* [TASK] Which of the lines below include "between"? Each one should be copied out.

------------------------------------------------------------

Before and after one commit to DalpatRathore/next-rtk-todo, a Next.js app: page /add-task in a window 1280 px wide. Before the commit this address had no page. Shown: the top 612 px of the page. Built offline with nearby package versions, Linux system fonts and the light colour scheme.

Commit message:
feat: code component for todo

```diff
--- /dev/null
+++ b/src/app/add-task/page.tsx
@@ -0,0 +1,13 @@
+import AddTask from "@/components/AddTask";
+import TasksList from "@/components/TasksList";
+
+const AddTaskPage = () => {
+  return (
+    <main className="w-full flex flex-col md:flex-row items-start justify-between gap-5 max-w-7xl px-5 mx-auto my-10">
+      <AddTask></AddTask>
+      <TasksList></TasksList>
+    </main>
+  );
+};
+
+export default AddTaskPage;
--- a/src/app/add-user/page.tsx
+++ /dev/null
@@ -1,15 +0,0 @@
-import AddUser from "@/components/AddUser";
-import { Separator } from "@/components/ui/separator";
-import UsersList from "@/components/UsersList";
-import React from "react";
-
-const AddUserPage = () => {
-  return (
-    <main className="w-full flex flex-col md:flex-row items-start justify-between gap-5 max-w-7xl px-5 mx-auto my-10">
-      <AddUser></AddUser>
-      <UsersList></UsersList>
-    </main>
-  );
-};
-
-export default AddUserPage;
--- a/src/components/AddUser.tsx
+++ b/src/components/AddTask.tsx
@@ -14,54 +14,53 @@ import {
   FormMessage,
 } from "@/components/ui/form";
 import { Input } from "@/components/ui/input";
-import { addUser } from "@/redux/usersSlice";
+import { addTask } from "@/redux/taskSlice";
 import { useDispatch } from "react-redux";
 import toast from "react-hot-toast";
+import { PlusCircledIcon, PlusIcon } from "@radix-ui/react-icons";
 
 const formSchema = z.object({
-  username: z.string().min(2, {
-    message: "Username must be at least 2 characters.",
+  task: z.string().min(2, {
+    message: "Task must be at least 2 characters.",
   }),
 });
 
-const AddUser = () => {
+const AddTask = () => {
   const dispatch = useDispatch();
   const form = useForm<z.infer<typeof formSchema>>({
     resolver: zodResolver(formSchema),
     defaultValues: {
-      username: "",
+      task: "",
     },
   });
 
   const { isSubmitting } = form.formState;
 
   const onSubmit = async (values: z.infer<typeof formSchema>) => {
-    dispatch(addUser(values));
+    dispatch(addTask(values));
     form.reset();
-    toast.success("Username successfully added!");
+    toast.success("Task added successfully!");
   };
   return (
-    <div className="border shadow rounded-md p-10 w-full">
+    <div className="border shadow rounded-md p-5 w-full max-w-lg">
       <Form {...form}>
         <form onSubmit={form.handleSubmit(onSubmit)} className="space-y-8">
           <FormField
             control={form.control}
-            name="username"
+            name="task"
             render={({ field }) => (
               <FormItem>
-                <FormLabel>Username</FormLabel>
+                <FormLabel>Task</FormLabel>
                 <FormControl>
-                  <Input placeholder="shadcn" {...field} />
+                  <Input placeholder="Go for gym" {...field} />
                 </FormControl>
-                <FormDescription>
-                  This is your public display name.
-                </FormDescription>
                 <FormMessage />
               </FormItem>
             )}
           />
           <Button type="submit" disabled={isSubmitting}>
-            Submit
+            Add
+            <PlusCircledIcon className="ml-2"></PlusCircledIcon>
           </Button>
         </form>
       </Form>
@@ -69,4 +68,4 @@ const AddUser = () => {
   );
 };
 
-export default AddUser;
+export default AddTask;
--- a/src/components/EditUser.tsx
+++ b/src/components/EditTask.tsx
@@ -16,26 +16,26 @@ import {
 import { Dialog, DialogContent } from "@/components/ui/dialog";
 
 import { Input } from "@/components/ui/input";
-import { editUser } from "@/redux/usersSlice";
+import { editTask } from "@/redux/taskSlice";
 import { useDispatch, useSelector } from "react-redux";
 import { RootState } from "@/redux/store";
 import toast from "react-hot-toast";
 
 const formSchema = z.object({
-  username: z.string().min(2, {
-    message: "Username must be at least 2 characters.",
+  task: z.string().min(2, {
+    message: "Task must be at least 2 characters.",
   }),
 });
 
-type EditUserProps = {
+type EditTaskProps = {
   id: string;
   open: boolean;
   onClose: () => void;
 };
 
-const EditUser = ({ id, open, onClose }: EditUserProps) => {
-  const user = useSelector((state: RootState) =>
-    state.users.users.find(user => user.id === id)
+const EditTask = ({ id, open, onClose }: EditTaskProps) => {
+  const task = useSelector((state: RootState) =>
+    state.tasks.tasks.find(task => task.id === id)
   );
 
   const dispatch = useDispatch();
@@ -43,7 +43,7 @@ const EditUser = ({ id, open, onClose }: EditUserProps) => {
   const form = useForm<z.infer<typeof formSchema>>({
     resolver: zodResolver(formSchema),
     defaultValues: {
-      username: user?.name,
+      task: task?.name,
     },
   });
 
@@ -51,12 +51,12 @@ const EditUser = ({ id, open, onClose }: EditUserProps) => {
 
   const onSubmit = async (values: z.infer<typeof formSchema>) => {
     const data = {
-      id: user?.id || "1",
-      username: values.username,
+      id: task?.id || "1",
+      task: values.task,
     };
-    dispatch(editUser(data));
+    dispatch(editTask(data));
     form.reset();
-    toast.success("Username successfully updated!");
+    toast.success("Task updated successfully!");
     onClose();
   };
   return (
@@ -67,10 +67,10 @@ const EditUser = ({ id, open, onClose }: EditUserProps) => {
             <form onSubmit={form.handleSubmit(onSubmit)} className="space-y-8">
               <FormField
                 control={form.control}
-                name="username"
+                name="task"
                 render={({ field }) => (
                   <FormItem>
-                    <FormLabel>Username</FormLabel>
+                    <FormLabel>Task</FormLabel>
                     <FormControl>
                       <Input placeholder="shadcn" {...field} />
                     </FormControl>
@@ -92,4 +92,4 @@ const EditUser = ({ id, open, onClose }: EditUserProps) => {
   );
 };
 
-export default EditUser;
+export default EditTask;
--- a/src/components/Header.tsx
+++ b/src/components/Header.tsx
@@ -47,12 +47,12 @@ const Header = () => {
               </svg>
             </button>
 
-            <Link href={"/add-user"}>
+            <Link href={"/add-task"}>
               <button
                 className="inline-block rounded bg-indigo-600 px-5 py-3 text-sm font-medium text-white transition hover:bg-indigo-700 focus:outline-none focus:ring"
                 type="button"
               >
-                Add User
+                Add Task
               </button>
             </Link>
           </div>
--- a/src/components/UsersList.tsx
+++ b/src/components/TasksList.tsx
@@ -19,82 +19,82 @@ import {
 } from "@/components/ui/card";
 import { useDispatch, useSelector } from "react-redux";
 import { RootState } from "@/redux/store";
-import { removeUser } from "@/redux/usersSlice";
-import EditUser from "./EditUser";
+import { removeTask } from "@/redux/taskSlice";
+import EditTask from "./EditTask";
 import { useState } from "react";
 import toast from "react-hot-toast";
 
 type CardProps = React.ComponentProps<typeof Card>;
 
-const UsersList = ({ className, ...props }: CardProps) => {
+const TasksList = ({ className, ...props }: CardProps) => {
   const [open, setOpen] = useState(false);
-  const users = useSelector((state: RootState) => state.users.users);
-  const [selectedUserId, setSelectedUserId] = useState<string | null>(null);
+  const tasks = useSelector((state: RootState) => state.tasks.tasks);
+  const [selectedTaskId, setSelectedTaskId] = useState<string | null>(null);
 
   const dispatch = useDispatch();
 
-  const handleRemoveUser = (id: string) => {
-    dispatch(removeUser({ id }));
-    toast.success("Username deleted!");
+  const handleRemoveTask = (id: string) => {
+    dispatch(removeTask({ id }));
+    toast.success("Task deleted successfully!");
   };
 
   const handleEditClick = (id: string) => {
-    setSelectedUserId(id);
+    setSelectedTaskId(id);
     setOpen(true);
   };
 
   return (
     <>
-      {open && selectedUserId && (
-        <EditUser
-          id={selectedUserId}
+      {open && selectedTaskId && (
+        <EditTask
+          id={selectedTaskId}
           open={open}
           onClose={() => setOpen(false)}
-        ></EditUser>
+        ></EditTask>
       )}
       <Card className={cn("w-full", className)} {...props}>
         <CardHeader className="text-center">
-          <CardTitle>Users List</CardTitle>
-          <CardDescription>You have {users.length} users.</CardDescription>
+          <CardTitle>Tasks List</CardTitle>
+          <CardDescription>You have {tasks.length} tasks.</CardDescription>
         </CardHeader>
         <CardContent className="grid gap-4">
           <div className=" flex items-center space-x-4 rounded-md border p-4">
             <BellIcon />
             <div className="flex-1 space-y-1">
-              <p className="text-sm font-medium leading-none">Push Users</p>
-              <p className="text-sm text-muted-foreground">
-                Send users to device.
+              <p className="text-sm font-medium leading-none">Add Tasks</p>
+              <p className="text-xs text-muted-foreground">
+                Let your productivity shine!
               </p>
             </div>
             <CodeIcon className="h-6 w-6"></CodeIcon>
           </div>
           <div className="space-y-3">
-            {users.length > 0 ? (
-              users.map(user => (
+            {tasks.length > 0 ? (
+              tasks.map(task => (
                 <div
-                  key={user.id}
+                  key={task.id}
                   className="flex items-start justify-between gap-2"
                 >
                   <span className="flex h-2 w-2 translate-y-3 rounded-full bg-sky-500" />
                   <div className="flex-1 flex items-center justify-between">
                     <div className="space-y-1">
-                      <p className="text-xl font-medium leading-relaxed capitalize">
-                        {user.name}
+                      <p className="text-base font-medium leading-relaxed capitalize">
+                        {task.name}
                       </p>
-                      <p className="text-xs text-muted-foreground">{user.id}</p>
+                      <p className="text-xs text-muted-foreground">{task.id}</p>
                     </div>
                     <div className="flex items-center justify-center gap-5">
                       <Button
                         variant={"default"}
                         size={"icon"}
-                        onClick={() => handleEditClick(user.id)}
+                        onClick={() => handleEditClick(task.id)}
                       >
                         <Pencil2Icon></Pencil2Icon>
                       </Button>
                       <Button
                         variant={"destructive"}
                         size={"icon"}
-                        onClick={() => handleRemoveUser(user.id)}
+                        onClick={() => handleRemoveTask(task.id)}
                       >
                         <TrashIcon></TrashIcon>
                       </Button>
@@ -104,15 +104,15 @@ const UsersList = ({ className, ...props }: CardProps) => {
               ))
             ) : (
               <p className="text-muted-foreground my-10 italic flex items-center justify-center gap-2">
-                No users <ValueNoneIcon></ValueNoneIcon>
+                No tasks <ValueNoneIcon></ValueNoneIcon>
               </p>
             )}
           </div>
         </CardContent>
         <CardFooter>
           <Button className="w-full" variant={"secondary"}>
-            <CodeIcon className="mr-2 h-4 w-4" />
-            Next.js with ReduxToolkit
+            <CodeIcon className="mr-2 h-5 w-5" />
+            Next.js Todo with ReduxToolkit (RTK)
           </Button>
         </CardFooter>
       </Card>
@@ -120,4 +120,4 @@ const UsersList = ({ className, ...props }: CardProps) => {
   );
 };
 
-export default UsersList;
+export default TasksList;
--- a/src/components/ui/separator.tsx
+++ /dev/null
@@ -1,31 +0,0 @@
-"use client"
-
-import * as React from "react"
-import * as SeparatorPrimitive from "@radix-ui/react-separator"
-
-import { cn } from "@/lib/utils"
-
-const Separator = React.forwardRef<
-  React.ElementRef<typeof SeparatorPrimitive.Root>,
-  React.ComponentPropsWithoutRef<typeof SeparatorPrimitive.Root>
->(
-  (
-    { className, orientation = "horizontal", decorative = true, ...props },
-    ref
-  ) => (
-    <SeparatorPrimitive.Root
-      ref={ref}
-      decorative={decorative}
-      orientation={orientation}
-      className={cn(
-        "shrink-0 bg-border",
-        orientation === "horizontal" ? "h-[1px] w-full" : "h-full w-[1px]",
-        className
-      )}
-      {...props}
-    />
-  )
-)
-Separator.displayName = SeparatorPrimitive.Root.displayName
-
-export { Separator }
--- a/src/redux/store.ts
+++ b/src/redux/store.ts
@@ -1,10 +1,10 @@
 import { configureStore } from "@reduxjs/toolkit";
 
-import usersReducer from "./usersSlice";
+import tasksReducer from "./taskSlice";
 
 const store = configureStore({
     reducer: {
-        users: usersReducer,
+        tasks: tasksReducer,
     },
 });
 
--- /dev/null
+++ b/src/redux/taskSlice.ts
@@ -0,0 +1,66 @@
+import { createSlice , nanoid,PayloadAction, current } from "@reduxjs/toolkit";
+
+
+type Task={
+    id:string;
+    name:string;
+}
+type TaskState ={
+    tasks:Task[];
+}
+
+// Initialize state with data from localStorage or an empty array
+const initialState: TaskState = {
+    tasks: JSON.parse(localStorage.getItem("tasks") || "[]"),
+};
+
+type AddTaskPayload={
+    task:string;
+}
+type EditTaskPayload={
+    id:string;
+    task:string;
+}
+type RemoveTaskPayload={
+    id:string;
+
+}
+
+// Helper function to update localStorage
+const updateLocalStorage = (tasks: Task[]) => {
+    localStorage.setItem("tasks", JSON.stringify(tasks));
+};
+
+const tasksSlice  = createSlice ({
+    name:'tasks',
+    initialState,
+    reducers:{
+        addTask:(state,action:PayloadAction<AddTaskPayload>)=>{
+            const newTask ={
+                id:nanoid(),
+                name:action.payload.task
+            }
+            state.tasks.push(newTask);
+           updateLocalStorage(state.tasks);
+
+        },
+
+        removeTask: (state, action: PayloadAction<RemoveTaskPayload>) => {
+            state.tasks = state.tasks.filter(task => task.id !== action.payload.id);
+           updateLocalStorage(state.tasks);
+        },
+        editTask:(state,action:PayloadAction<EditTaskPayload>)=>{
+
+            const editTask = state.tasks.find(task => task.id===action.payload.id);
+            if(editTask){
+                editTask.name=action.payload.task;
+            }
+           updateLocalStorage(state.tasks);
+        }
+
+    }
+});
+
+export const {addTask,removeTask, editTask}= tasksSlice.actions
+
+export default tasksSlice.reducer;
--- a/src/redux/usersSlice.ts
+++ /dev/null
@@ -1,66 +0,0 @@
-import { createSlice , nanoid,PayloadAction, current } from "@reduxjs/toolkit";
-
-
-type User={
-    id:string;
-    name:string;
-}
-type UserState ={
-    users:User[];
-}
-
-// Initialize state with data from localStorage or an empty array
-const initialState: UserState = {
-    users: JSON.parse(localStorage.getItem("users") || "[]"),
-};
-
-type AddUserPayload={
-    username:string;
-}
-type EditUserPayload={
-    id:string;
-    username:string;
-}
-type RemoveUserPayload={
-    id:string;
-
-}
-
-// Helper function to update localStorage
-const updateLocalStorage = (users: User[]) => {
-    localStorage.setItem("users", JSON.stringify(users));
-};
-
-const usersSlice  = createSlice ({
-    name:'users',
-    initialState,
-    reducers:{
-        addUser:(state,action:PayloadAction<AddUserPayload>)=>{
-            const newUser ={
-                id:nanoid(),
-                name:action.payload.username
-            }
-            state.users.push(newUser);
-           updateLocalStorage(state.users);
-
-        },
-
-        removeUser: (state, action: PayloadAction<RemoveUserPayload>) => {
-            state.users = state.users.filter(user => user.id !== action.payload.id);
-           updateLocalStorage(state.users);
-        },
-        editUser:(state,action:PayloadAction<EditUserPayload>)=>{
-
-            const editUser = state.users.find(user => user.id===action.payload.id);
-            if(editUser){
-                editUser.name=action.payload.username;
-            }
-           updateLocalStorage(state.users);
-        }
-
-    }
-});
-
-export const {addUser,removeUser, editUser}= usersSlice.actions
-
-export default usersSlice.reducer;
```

------------------------------------------------------------

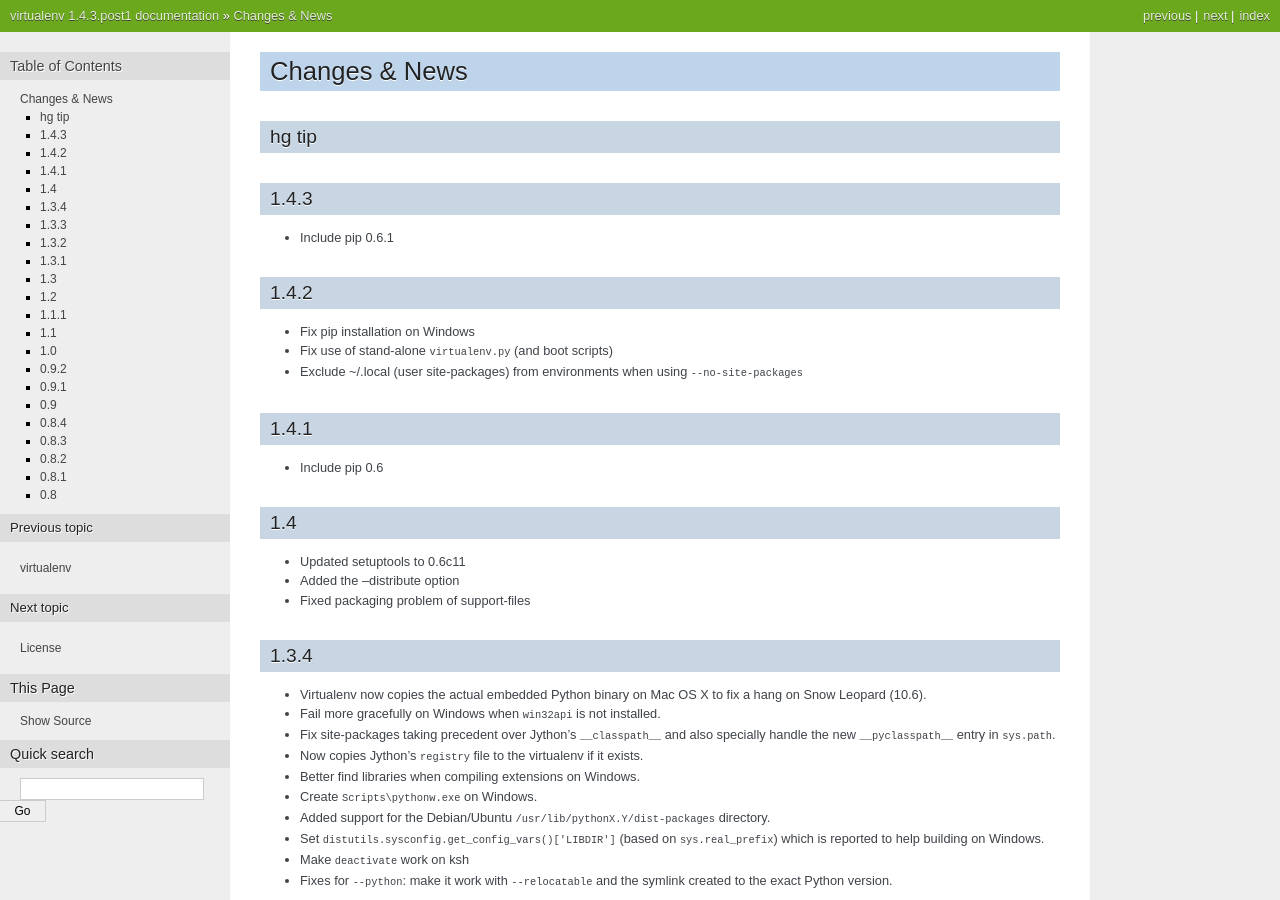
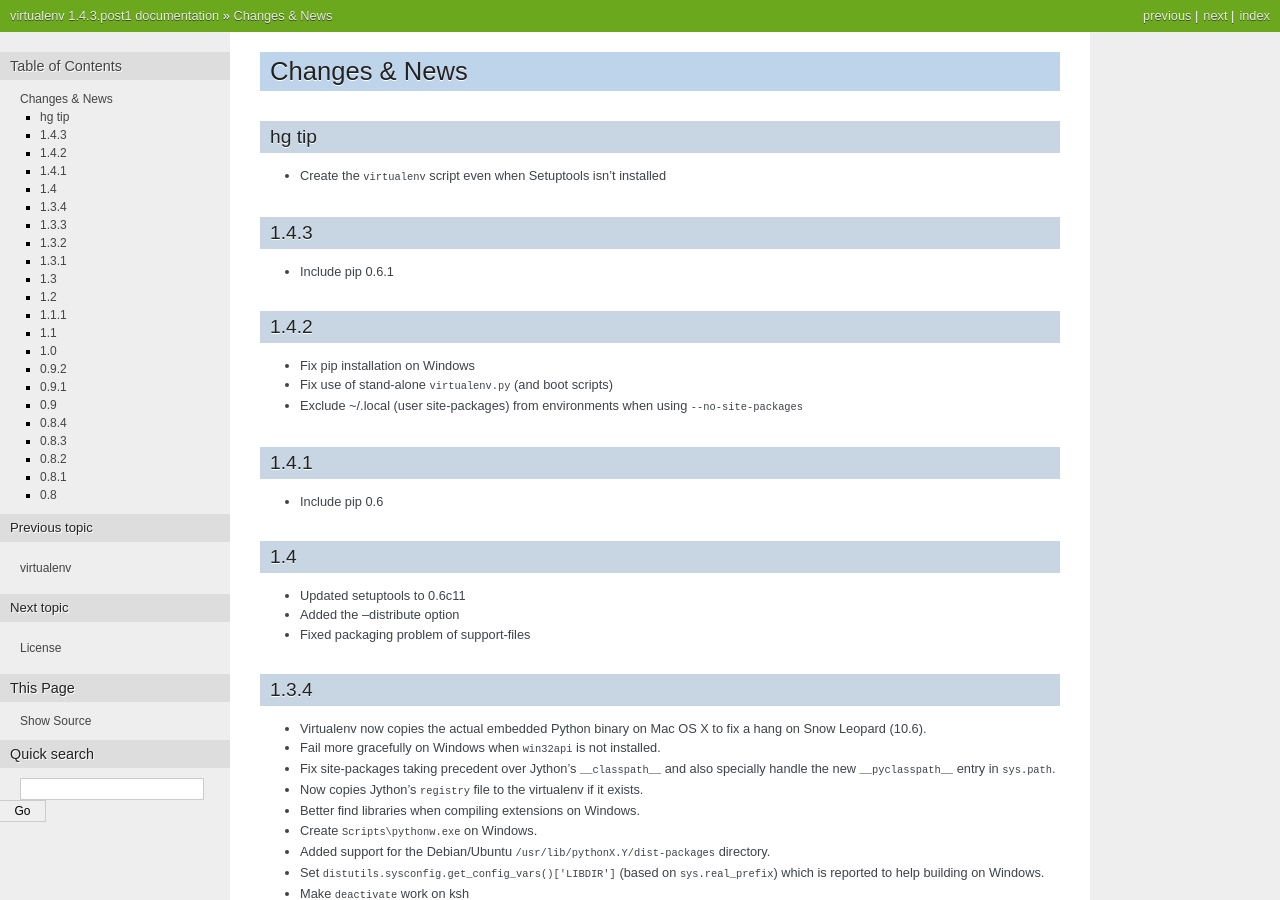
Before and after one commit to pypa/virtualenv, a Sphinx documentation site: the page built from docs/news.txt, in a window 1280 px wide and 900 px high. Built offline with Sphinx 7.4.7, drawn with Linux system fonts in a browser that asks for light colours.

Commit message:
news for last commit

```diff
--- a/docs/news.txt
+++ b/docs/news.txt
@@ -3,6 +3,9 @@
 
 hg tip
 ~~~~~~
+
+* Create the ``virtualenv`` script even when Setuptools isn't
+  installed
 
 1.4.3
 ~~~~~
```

------------------------------------------------------------

* [RESPONSE]
+    <main className="w-full flex flex-col md:flex-row items-start justify-between gap-5 max-w-7xl px-5 mx-auto my-10">
-    <main className="w-full flex flex-col md:flex-row items-start justify-between gap-5 max-w-7xl px-5 mx-auto my-10">
                   className="flex items-start justify-between gap-2"
                   <div className="flex-1 flex items-center justify-between">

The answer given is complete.